As to the types of syllabus design, we will rely on the typology offered by Ref. [3], who specifies three different types of syllabus (p. 35):

−             functional;

−             topic based;

−             grammatical / structural.

Our MA ESP syllabus is topic-based combining all the three components, and is designed in accordance to the needs of students and the curriculum requirements. As far as ESP course is relatively short and takes several weeks, it covers areas of a higher priority first. The need for variety and balance in teaching also influences the chosen activities that are grouped into teaching blocks. Such blocks have a standard format, and incorporate different forms of activities which allow flexibility, in order to meet the needs of a particular group. The teacher selects relevant teaching blocks for high and low-level groups. Language skills development in an ESP course consists of a careful revision of the material of the previous three years of bachelor courses.

It is necessary to stress the necessity for a certain number of tasks aimed at communication skills development in any MA ESP course, for the following reasons:

−             training in pronunciation;

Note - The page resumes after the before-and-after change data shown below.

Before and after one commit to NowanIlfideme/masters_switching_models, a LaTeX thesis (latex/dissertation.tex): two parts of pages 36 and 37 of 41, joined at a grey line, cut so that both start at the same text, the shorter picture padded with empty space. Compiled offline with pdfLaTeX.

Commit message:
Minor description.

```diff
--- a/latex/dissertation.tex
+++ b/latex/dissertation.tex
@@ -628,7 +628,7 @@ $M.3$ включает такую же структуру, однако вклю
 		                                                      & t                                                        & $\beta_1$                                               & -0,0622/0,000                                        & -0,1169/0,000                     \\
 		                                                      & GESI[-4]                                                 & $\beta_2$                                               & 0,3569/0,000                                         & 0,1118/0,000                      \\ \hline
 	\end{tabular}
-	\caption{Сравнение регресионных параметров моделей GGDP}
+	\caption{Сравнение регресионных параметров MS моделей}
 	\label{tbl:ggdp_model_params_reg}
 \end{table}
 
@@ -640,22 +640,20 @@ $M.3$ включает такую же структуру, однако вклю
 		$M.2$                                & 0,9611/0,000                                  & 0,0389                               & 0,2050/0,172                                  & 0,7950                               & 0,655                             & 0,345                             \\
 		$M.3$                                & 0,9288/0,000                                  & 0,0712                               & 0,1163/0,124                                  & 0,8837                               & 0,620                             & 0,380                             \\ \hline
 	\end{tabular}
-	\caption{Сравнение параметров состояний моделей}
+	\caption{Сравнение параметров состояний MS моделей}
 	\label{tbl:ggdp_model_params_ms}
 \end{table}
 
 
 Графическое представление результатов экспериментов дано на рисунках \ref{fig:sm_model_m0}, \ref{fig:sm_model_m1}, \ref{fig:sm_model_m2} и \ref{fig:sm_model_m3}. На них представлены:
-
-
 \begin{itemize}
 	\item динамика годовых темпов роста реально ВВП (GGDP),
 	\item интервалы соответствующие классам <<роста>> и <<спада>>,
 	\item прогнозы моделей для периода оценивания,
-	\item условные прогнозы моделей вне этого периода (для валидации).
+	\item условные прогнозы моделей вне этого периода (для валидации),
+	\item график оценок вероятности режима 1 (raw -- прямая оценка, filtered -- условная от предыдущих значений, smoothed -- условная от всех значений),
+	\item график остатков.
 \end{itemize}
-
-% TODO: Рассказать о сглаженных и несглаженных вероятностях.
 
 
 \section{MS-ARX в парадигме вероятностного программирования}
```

−             building up active (professional) vocabulary relevant to the chosen field;

−             facilitating the learning of grammar forms and constructions, which enables acquisition of a proper feeling for adequate grammar usage;

−             conducing to fluency in reading and speaking.

As stated in Ref. [5], traditionally state owned universities in Russia follow progressive syllabus to ESP teaching. Master course of the Plekhanov Russian University is focused on ESP involving teaching and learning some specific skills, as defined by Ref. [6], ‘language needed by particular learners for a particular purpose’ (p. 6). In contrast to General English, ESP is not aimed at a wide range of learners, ‘although there is considerable overlap between the two branches’. Following this tendency, our university master course is tailored to learners’ needs. Taking into account that most of the master course students in Russia are employed (or self-employed), the course is created for job-experienced learners, already equipped with certain knowledge in their jobs and often have precise notions about why they need ESP. It may sometimes be challenging for the teacher, still, according to Ref. [6], ‘there are three key strategies open to ESP teachers whose knowledge of the specific subject is limited: honesty and openness, preparation and confidence’ (p. 7). Learning is likely to be a joined process, based on the teacher’s expertise in language and methodology as well as the learner’s specific subject knowledge. For each lesson teachers should research as much as they can within their learners’ professional field. This preparation may include:

−             research before the course;

−             research before each class;

−             vocabulary problem forecast;

−             field (professional or scientific) induced lesson planning;

−             careful choice of materials;

−             solid background in methodology and teaching skills;

−             possess professional and personal qualities that would make any LSP course useful, memorable and inspiring for students.

Our MA language course corresponds to the scales presented by Ref. [2] and based on public documents from the Council of Europe, the Association of Language Testers of Europe (ALTE), the British Council/Cambridge ESOL and the British Association of Lecturers in English for Academic Purposes (BALEAP), with minor adaptations. The scales all refer to international levels of language proficiency.

According to the scale of overall language proficiency our master students should demonstrate the following skills:

−             can understand the main ideas of complex text on certain topics, including technical discussions in his/her field of specialization;

−             can interact with a degree of fluency and spontaneity that makes regular interaction with native speakers quite possible without strain for either party;

−             can produce clear, detailed text on a wide range of subjects and explain a viewpoint on a topical issue, giving advantages and disadvantages of various opinions.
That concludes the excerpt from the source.